* To do
Each line from the one containing "-export const CMS_NAME = '市区町村の健康'" to the end of the entries is to be repeated exactly, and no other line.

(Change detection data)
* * * * *

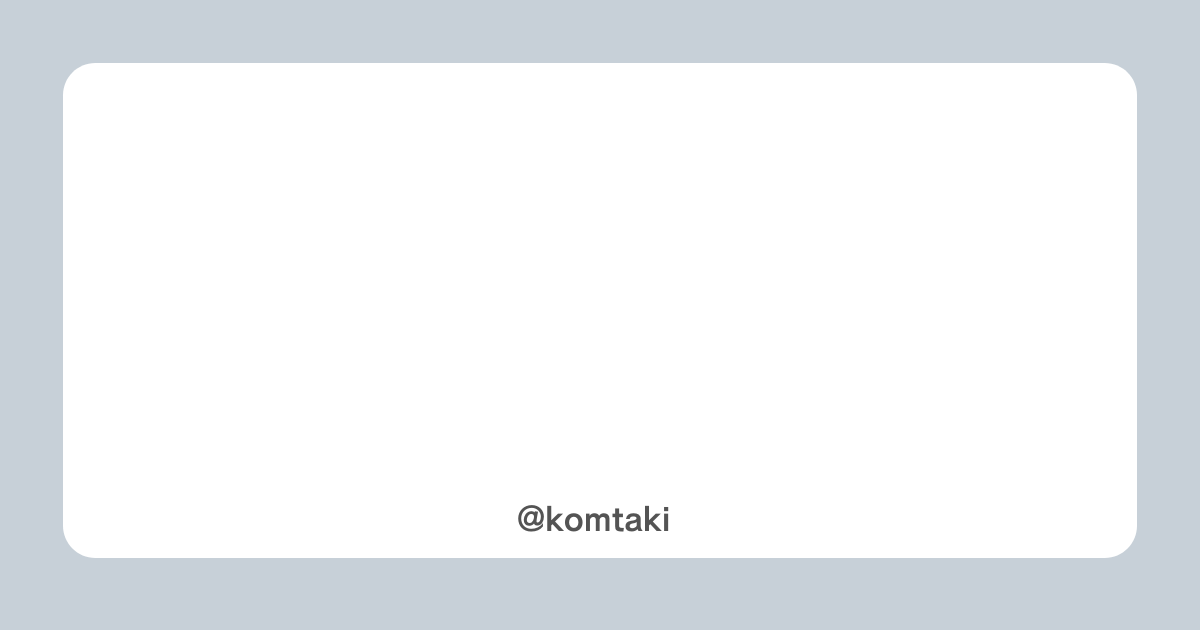
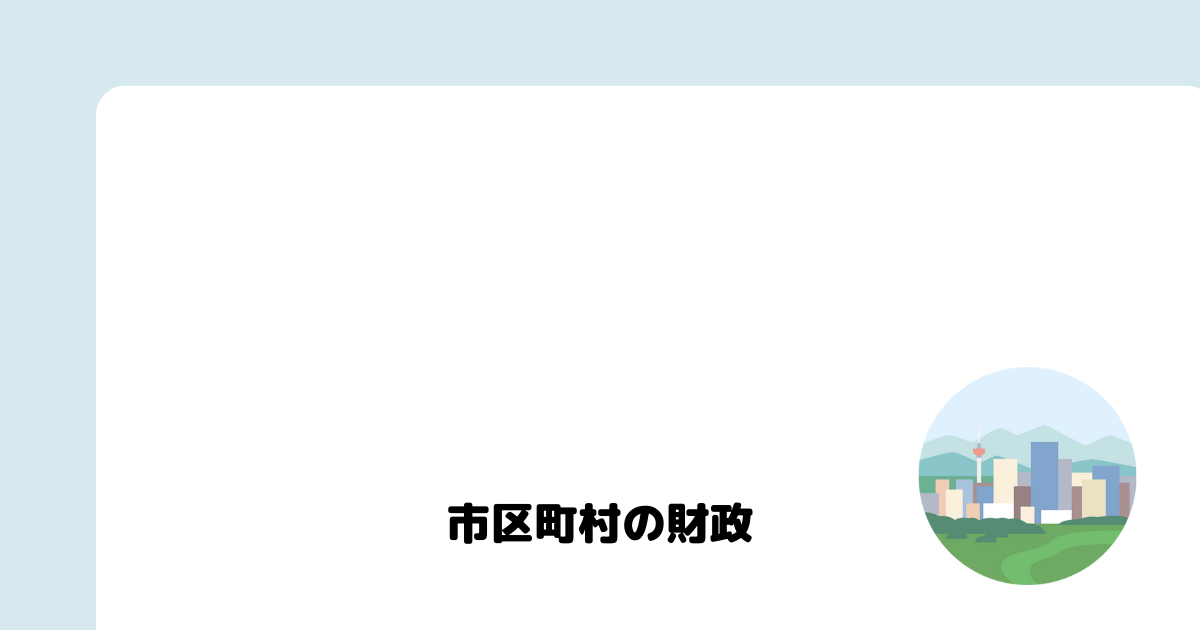
feat: OGP画像を追加

diff --git a/src/components/uiParts/Header/index.tsx b/src/components/uiParts/Header/index.tsx
@@ -17,7 +17,7 @@ const Header: React.FC = () => {
           <img src="/img/serviceIcon.png" className={cssStyle['serviceIcon']} />
           <Link href="/">
             <a className={cssStyle['serviceName']}>
-              <Typography variant="h2" component="div" sx={{ fontWeight: 600 }}>
+              <Typography variant="h5" component="div" sx={{ fontWeight: 600 }}>
                 {CMS_NAME}
               </Typography>
             </a>

diff --git a/bin/ogImage/create.js b/bin/ogImage/create.js
@@ -96,7 +96,7 @@ try {
 
   getAllPrefectures().forEach((prefecture) => {
     const targetFile = path.join(targetDir, `${prefecture.id}.png`)
-    generateImage(`${prefecture.name}の財政健全度ランキング`, targetFile)
+    generateImage(`${prefecture.name}の財政力指数ランキング`, targetFile)
     console.log(`generated ${targetFile}`)
   })
 } catch (e) {

diff --git a/src/lib/constants.ts b/src/lib/constants.ts
@@ -1,3 +1,3 @@
-export const CMS_NAME = '市区町村の健康'
+export const CMS_NAME = '市区町村の財政'
 export const CMD_DOMAIN_URL =
   process.env.NEXT_PUBLIC_DOMAIN_URL || 'http://localhost:3000'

* * * * *

* Reply to the task
-export const CMS_NAME = '市区町村の健康'
+export const CMS_NAME = '市区町村の財政'
 export const CMD_DOMAIN_URL =
   process.env.NEXT_PUBLIC_DOMAIN_URL || 'http://localhost:3000'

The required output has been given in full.